TASK REQUIREMENTS: Check every line of the material below for the string "redirect". State how many lines have it.

DATASET RECORDS:
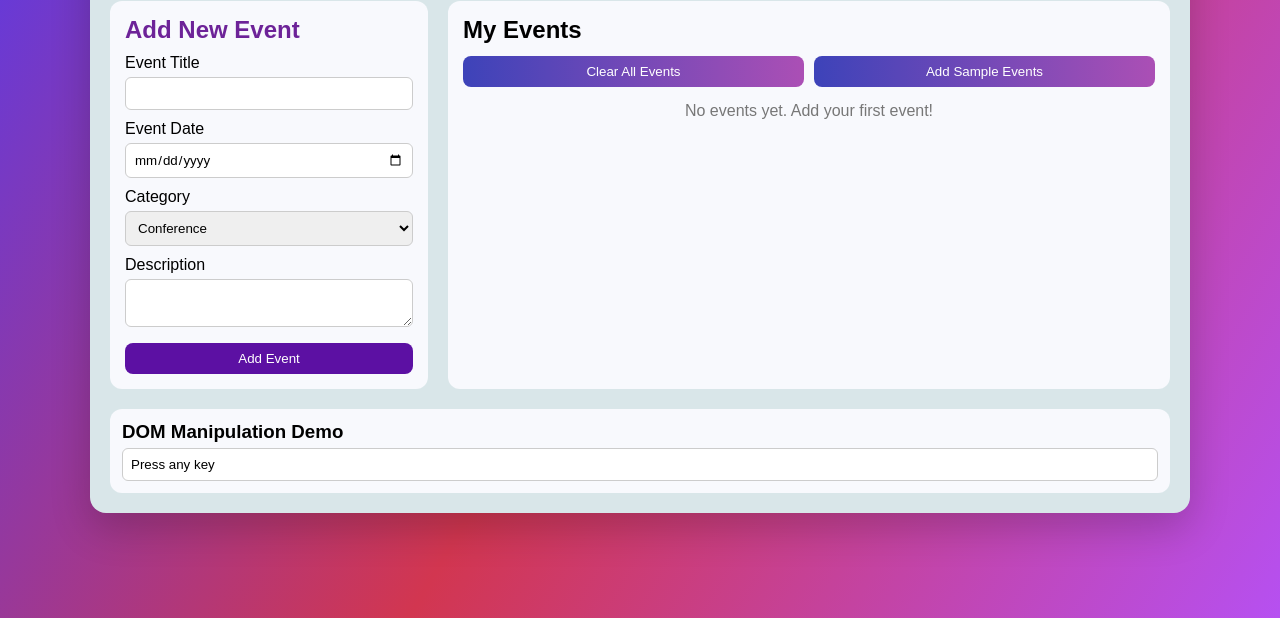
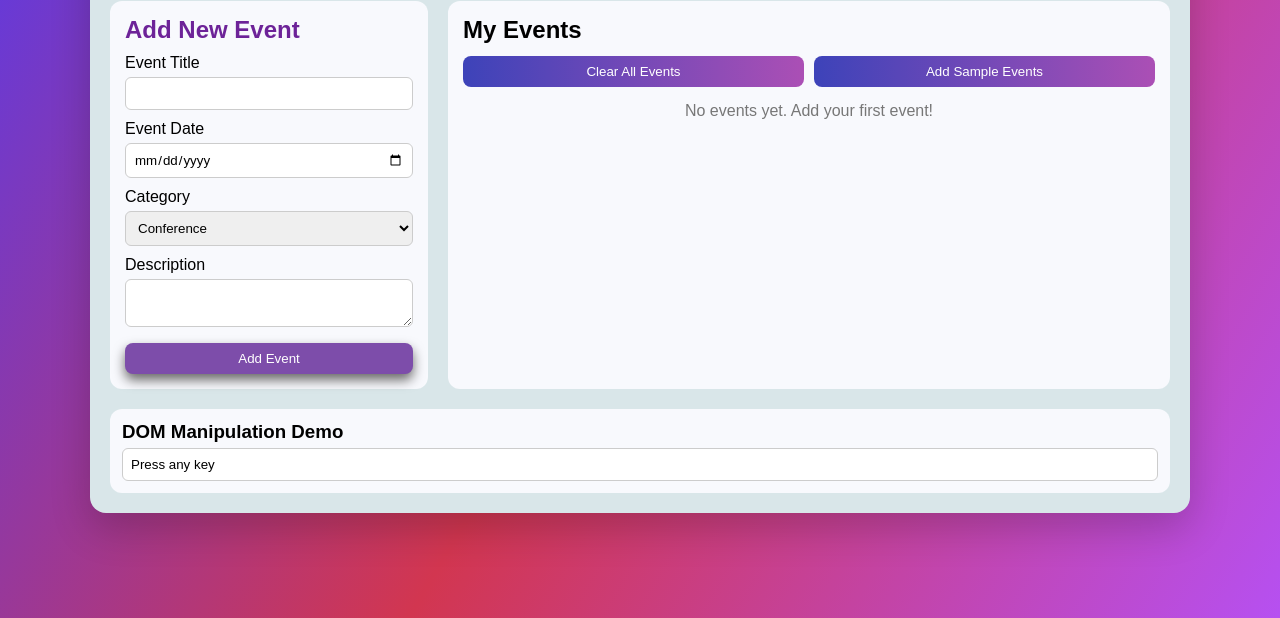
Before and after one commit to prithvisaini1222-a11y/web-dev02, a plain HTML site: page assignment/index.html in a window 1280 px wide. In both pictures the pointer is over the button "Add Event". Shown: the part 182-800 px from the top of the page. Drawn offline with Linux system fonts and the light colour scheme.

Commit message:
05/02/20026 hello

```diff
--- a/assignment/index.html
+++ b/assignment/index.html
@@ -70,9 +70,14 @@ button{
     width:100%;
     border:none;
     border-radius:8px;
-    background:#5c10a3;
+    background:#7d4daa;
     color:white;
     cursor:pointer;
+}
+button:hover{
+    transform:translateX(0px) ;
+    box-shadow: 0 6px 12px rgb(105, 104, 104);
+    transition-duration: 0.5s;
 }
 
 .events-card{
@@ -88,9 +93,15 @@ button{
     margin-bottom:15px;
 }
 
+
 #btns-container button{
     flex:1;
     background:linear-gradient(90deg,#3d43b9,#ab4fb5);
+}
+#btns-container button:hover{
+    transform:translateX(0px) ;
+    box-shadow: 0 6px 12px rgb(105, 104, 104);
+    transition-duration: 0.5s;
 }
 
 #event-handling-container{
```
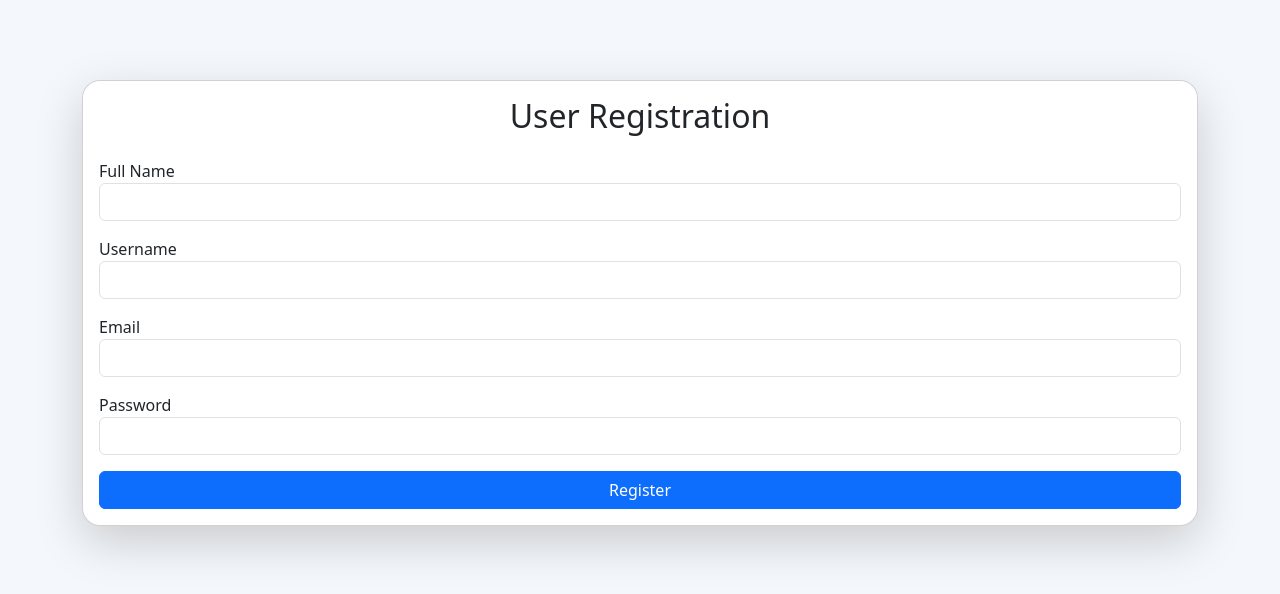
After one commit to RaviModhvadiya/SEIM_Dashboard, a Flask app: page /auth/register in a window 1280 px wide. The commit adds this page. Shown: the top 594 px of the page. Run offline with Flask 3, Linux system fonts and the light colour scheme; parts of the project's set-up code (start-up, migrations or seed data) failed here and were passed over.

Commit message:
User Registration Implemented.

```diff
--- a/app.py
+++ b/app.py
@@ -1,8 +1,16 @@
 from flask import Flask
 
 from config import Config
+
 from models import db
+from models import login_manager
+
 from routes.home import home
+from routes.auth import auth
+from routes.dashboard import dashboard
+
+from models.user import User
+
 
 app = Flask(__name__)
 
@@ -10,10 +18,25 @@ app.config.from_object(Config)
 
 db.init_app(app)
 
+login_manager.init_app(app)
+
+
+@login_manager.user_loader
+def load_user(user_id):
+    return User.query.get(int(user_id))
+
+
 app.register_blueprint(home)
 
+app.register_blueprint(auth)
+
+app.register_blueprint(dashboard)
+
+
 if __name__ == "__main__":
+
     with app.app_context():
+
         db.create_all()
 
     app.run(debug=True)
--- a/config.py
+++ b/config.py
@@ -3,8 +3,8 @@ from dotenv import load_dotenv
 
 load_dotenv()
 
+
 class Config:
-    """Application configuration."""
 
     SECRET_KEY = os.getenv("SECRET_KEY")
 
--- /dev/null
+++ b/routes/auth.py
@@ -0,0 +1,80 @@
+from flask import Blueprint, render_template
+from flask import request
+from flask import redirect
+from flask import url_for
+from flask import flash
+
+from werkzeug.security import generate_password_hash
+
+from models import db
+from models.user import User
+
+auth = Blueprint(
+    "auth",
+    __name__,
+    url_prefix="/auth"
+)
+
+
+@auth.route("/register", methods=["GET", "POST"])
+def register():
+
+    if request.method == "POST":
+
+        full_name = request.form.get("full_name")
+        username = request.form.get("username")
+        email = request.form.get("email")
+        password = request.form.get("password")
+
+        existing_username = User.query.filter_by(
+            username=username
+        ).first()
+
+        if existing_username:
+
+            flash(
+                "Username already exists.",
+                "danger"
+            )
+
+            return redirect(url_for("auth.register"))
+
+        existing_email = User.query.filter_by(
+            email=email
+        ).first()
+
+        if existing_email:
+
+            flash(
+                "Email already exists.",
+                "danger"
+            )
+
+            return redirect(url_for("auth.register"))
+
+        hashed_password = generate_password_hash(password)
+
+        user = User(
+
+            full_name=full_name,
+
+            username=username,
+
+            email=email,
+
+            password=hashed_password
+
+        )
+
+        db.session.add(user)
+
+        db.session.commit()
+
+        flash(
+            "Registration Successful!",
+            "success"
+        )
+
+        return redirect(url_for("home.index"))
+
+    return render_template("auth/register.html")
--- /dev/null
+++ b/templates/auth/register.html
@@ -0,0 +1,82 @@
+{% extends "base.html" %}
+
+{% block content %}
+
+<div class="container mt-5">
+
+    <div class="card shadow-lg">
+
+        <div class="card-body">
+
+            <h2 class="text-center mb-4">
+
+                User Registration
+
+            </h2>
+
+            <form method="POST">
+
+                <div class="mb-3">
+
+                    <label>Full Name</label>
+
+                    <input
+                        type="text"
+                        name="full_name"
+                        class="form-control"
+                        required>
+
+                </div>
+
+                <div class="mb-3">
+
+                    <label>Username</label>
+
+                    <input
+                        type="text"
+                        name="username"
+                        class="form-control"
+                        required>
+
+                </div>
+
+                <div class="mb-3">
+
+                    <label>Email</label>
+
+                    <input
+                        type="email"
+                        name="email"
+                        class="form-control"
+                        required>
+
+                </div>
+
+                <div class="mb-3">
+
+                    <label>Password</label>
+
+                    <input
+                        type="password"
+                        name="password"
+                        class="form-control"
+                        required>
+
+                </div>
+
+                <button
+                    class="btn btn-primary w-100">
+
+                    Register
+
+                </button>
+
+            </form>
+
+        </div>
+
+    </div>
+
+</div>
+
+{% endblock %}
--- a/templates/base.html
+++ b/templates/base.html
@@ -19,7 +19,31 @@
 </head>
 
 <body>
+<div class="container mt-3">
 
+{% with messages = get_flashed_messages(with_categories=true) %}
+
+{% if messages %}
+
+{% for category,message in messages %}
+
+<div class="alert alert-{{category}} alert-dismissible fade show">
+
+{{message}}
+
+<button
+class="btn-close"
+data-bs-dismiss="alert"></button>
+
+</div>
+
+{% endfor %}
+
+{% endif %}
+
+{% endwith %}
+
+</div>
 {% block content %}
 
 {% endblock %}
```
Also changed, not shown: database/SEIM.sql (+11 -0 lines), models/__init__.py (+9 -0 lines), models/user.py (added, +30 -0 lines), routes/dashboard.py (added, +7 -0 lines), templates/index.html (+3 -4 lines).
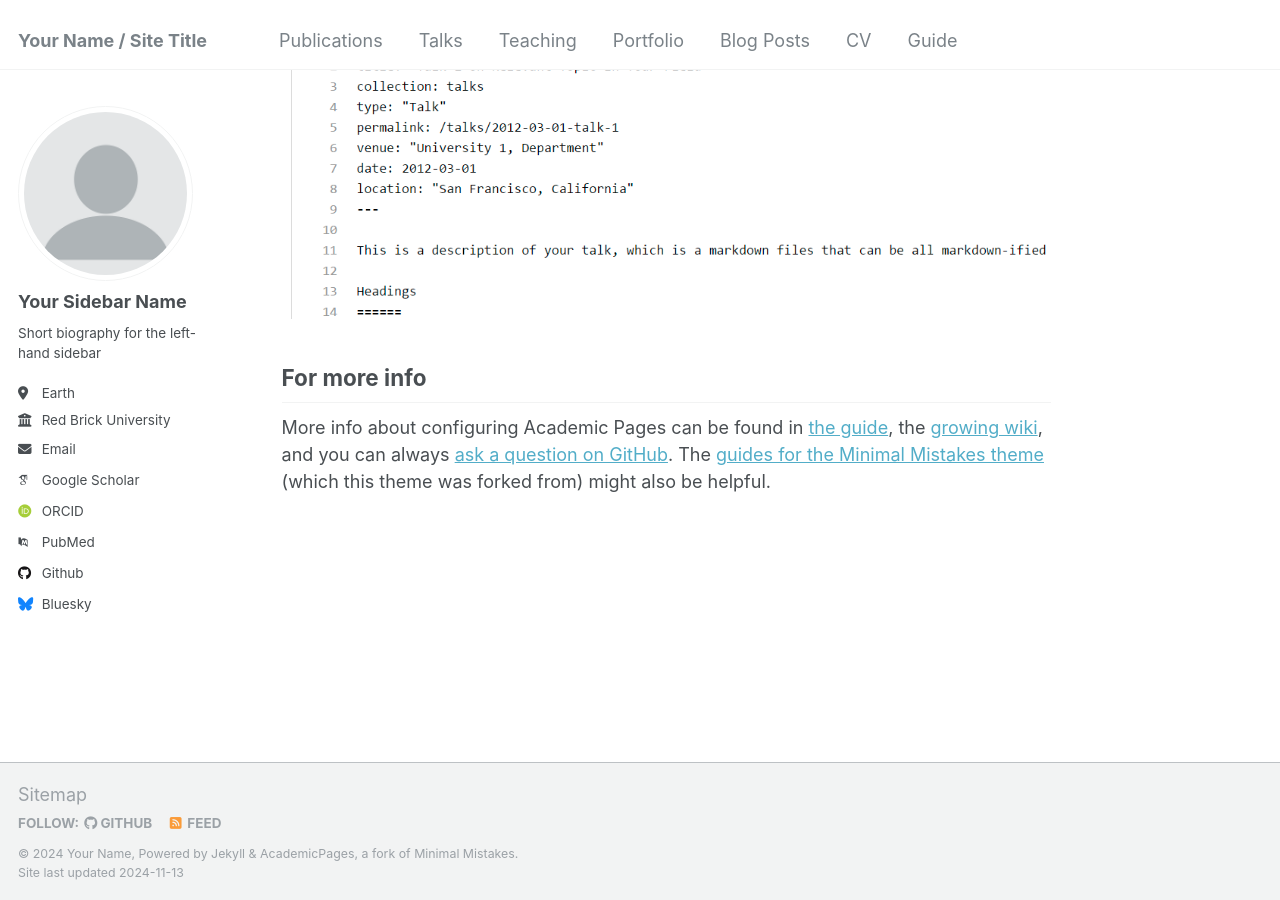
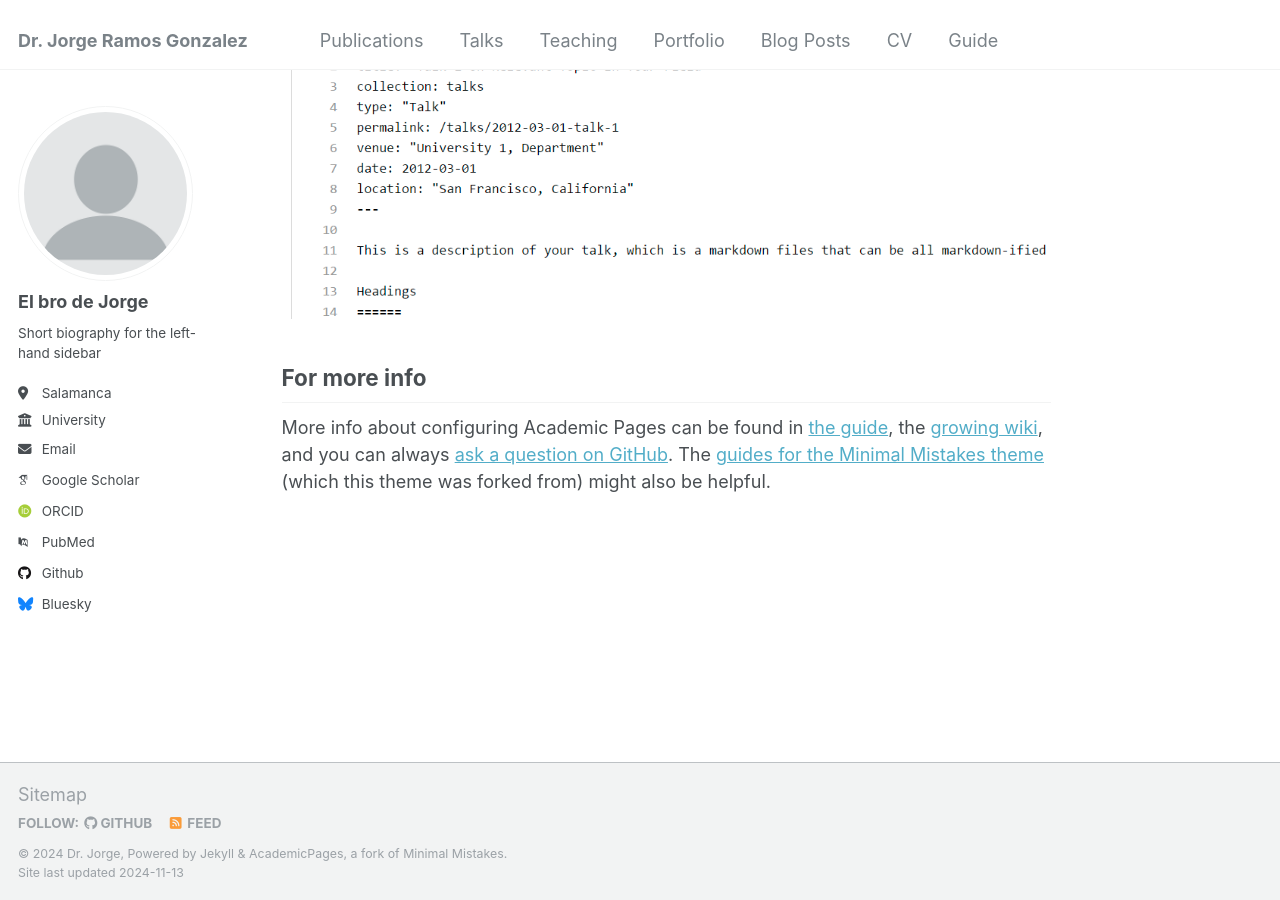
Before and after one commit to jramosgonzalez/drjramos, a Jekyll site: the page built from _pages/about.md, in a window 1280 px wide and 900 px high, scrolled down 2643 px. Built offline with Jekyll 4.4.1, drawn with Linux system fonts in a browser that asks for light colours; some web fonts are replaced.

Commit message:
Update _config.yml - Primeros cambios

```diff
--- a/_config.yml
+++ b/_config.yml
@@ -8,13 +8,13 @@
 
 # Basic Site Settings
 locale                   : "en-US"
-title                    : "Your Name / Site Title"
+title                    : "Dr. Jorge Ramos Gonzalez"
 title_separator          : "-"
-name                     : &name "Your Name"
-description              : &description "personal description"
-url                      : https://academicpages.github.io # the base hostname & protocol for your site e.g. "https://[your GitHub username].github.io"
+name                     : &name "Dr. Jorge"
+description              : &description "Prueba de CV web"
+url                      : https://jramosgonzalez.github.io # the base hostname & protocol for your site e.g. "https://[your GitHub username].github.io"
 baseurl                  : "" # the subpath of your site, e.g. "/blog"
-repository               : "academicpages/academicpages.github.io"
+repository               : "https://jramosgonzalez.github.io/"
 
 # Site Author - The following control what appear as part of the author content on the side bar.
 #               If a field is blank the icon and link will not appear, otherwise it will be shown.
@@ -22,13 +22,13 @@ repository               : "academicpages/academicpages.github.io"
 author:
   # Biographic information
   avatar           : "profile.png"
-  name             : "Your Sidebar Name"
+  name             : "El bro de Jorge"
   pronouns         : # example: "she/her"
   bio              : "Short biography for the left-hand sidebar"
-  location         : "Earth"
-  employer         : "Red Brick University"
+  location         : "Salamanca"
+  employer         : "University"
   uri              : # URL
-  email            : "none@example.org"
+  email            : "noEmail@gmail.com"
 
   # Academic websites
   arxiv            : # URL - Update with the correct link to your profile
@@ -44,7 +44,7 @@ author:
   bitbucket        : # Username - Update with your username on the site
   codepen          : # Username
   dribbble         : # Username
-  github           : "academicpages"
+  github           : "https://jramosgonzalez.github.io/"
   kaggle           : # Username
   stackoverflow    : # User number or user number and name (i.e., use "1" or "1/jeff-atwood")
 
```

WORKED SOLUTION: 4